Mathematics Stack Exchange is a question and answer site for people studying math at any level and professionals in related fields. Join them; it only takes a minute:

Sign up
Here's how it works:
  1. Anybody can ask a question
  2. Anybody can answer
  3. The best answers are voted up and rise to the top

If we know the rational homology of X is 0, can we get some information about the rational homology of X/G, where G is a finite group? Thank you very much for the answers!

share|cite|improve this question
up vote 6 down vote accepted

When $G$ is finite, the rational cohomology of $X/G$ is the fixed point set $H^*(X;\mathbb{Q})^G$. This is proven in Grothendieck's Tohoku paper (Theorem 5.3.1 and the Corollary to Proposition 5.3.2).

So if the rational cohomology of $X$ is trivial, the same is true for $X/G$. And rationally the cohomology and homology are isomorphic.

For paracompact Hausdorff spaces, these cohomology groups can be taken to be the Cech cohomology groups. Note that if $X$ is homotopy equivalent to a CW complex, then Cech cohomology agrees with singular cohomology. You might also want to look at Oscar Randall-Williams comments here:

share|cite|improve this answer
Dear Dan, since I "find" you here, I ask you the same question I've already asked you in MO (sorry for the duplicate): which result is this in the Tohoku paper? – a.r. Sep 17 '10 at 8:30
@Agusti, this is a consequence of the existence of a spectral sequence $H^\bullet(G,H^\bullet(X,\mathbb Z))\Rightarrow H^\bullet(X/G,\mathbb Q)$. It is discussed (in a general form) in the sixth section of the Tôhoku paper, iirc (I don't have my copy at hand) It can readily be proved onces you know about the Grothendieck spectral sequence (once you know that sheaf cohomology agrees with singular cohomology on your nice space) – Mariano Suárez-Alvarez Sep 17 '10 at 13:55
is it generaly true for $X$ being a manifold or more, orbifold?(they only have homotopy type of CW complex)? – abc Sep 17 '10 at 14:05
@Mariano. Thanks. As for the Tohoku paper, you can find it for free at Project Euclid:… and… . – a.r. Sep 17 '10 at 14:54
I edited here and on MO to include the more precise reference. Just to be clear, I am referring to the same part of the paper as Mariano (Chapter 5 is sort of the 6th section, if you count the introduction). – Dan Ramras Sep 17 '10 at 16:14

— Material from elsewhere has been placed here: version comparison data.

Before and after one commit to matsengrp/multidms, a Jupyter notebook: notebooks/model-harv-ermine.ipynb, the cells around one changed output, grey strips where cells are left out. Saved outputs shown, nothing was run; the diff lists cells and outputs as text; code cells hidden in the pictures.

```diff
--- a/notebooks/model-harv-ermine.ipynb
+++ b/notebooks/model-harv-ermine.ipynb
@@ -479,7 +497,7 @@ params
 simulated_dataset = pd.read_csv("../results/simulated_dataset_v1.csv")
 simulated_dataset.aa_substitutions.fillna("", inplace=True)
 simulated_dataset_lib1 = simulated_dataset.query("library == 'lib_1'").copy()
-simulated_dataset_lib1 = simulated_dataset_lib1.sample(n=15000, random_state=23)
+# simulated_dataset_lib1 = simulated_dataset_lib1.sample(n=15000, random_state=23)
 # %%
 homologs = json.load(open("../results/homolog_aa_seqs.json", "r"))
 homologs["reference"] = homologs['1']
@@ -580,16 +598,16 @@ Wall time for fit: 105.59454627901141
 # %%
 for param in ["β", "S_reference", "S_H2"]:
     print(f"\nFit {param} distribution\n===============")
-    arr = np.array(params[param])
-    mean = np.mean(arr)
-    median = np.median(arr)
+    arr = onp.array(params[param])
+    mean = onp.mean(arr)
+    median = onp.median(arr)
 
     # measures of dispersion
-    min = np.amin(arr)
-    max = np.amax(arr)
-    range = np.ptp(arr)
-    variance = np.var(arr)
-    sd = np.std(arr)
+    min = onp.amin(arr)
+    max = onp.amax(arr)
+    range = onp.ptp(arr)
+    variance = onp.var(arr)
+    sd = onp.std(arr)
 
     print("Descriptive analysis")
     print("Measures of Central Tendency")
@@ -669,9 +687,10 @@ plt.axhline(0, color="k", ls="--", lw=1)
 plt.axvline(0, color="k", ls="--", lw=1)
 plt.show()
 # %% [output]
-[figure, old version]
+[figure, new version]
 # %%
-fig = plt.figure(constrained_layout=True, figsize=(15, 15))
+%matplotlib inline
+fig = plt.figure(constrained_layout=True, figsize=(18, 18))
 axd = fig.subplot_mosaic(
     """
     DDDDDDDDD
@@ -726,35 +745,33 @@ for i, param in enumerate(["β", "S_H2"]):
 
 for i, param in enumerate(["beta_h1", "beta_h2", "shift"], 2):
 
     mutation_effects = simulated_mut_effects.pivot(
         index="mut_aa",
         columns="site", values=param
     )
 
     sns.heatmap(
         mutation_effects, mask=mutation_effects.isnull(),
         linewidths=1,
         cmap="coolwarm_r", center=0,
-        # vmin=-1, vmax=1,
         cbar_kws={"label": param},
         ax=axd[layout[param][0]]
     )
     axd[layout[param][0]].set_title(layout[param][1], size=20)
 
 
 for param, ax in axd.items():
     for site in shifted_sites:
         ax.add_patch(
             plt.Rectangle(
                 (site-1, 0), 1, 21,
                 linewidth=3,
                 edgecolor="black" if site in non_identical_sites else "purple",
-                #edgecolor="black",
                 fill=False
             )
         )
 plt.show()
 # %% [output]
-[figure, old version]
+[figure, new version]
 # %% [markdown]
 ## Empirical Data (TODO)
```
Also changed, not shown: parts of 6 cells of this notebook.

Your Answer


By posting your answer, you agree to the privacy policy and terms of service.

Not the answer you're looking for? Browse other questions tagged or ask your own question.